If it was a local authority then they have a adjudicator I believe where you meet to make your case.
Try looking at “http://www.moneysavingexpert.com/reclaim/parking-ticket-appeals”
Look also at this which explains the full process: https://www.gov.uk/appeal-parking-fine

I live in a block of flats that has permit controlled parking in the main parking area to its frontage, plus two single bays to the rear.
The two bays to the rear are directly accessible from the main road, unlike the bays to the frontage, which are in an obviously allocated parking area.
As we have 21 bays and 28 flats, parking is a problem, this is exasperated by the fact that each flat has only one permit issued.
I recently received a parking charge notice, as I parked behind my son’s car, that was in the parking bay to the rear of the property. His car was fully in an allocated bay and had a permit. My vehicle was parked about a foot behind his, on the section of the small cul-de-sac that is the main street.
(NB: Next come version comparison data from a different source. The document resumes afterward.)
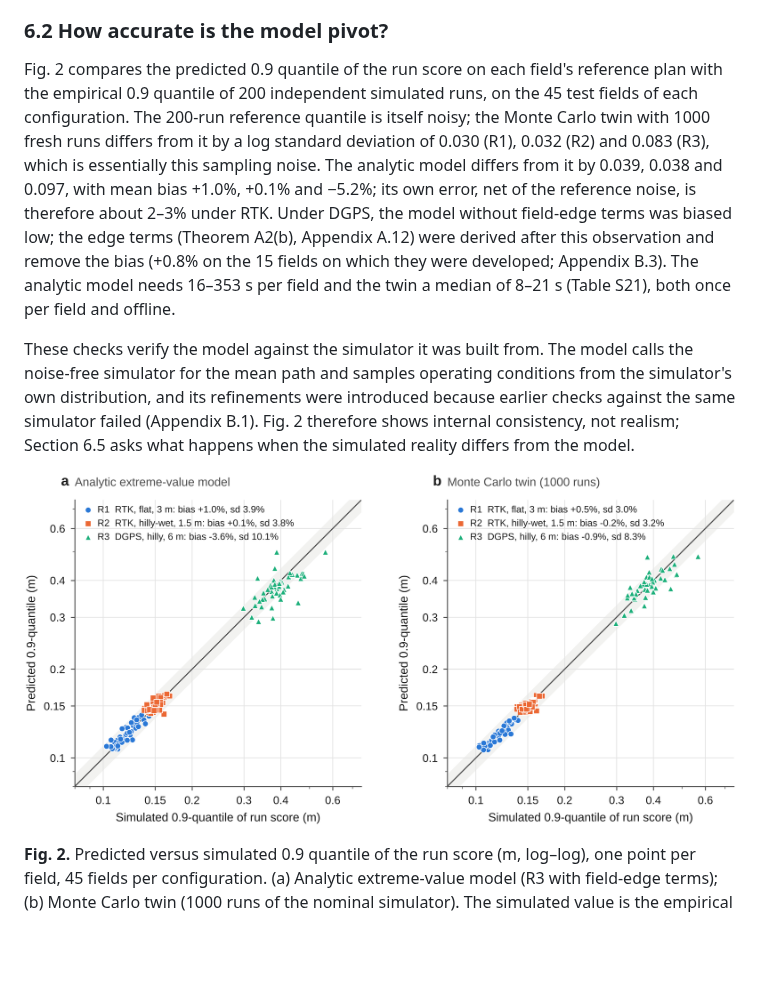
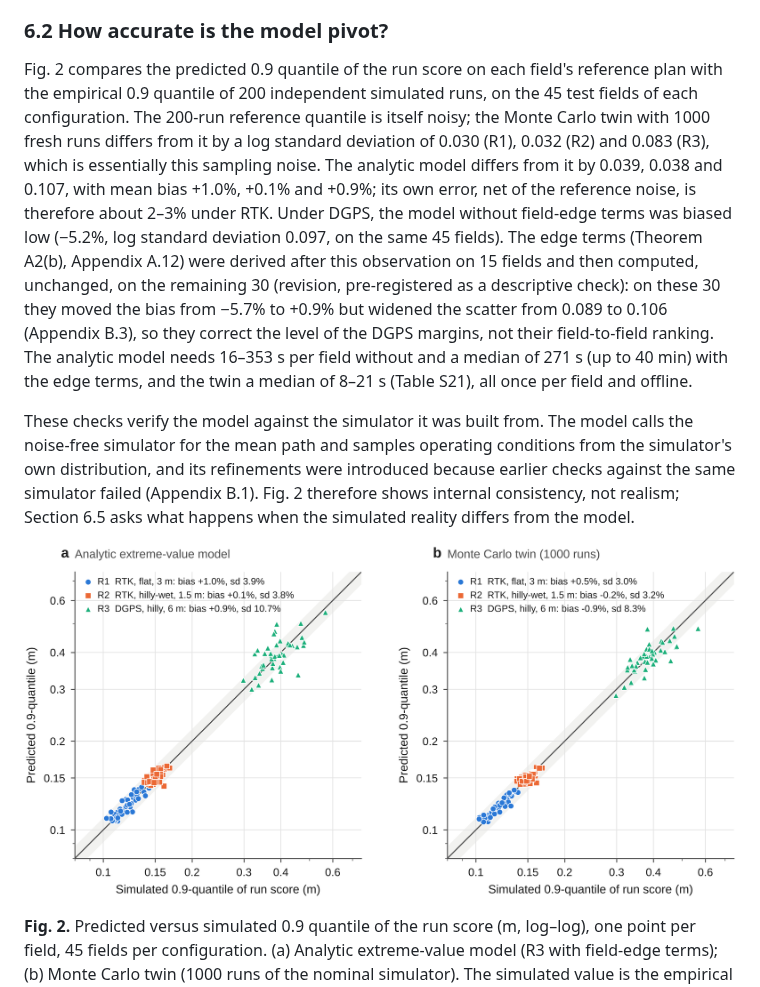
Before and after one commit to michaeln2026j-ops/11111, a Markdown page: docs/paper/manuscript.md, the part around the change. Rendered like a GitHub page; pictures changed too: figures/paper/fig_theory_vs_sim.png; blank space fills up the shorter version.

```diff
--- a/docs/paper/manuscript.md
+++ b/docs/paper/manuscript.md
@@ -244,7 +244,7 @@ Pre-registrations were committed before the corresponding computations (Suppleme
 
 ### 6.2 How accurate is the model pivot?
 
-Fig. 2 compares the predicted 0.9 quantile of the run score on each field's reference plan with the empirical 0.9 quantile of 200 independent simulated runs, on the 45 test fields of each configuration. The 200-run reference quantile is itself noisy; the Monte Carlo twin with 1000 fresh runs differs from it by a log standard deviation of 0.030 (R1), 0.032 (R2) and 0.083 (R3), which is essentially this sampling noise. The analytic model differs from it by 0.039, 0.038 and 0.097, with mean bias +1.0%, +0.1% and −5.2%; its own error, net of the reference noise, is therefore about 2–3% under RTK. Under DGPS, the model without field-edge terms was biased low; the edge terms (Theorem A2(b), Appendix A.12) were derived after this observation and remove the bias (+0.8% on the 15 fields on which they were developed; Appendix B.3). The analytic model needs 16–353 s per field and the twin a median of 8–21 s (Table S21), both once per field and offline.
+Fig. 2 compares the predicted 0.9 quantile of the run score on each field's reference plan with the empirical 0.9 quantile of 200 independent simulated runs, on the 45 test fields of each configuration. The 200-run reference quantile is itself noisy; the Monte Carlo twin with 1000 fresh runs differs from it by a log standard deviation of 0.030 (R1), 0.032 (R2) and 0.083 (R3), which is essentially this sampling noise. The analytic model differs from it by 0.039, 0.038 and 0.107, with mean bias +1.0%, +0.1% and +0.9%; its own error, net of the reference noise, is therefore about 2–3% under RTK. Under DGPS, the model without field-edge terms was biased low (−5.2%, log standard deviation 0.097, on the same 45 fields). The edge terms (Theorem A2(b), Appendix A.12) were derived after this observation on 15 fields and then computed, unchanged, on the remaining 30 (revision, pre-registered as a descriptive check): on these 30 they moved the bias from −5.7% to +0.9% but widened the scatter from 0.089 to 0.106 (Appendix B.3), so they correct the level of the DGPS margins, not their field-to-field ranking. The analytic model needs 16–353 s per field without and a median of 271 s (up to 40 min) with the edge terms, and the twin a median of 8–21 s (Table S21), all once per field and offline.
 
 These checks verify the model against the simulator it was built from. The model calls the noise-free simulator for the mean path and samples operating conditions from the simulator's own distribution, and its refinements were introduced because earlier checks against the same simulator failed (Appendix B.1). Fig. 2 therefore shows internal consistency, not realism; Section 6.5 asks what happens when the simulated reality differs from the model.
 
```
Also changed, not shown: docs/paper/supplementary.md (+2 -0 lines), 4 other files.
I had previously spoken to the parking charge operator about the legality of my parking behind my son’s car and his words were “I have only jurisdiction for the two bays and not the section of the road behind them”. There is no actual lines etc that designate where their jurisdiction extends to, other than the markings of the two bays and the warning notice states that you will be fined if; “no permit is displayed if you are in one of these bays or if you are incorrectly positioned inside a bay”. Neither of these two points were breached when I parked behind my son’s car.
I sent in the normal dispute to the parking company (PCM), who responded within 24 hours via letter (so obviously not considered any of my points, especially what their own operative had advised me), stating “You parked in a manner whereby you agreed to pay a charge, the parking attendant recorded that you parked outside a marked bay. The site is private land and is managed by PCM.
The ‘site’ is a tiny indented bay on a public road, that, as I have previously stated, has no actual indication of where the boundry of the ‘site’ starts or ends.

The lack of definition or demarcation of the area where a parking permit is not required could be grounds for challenge or appeal.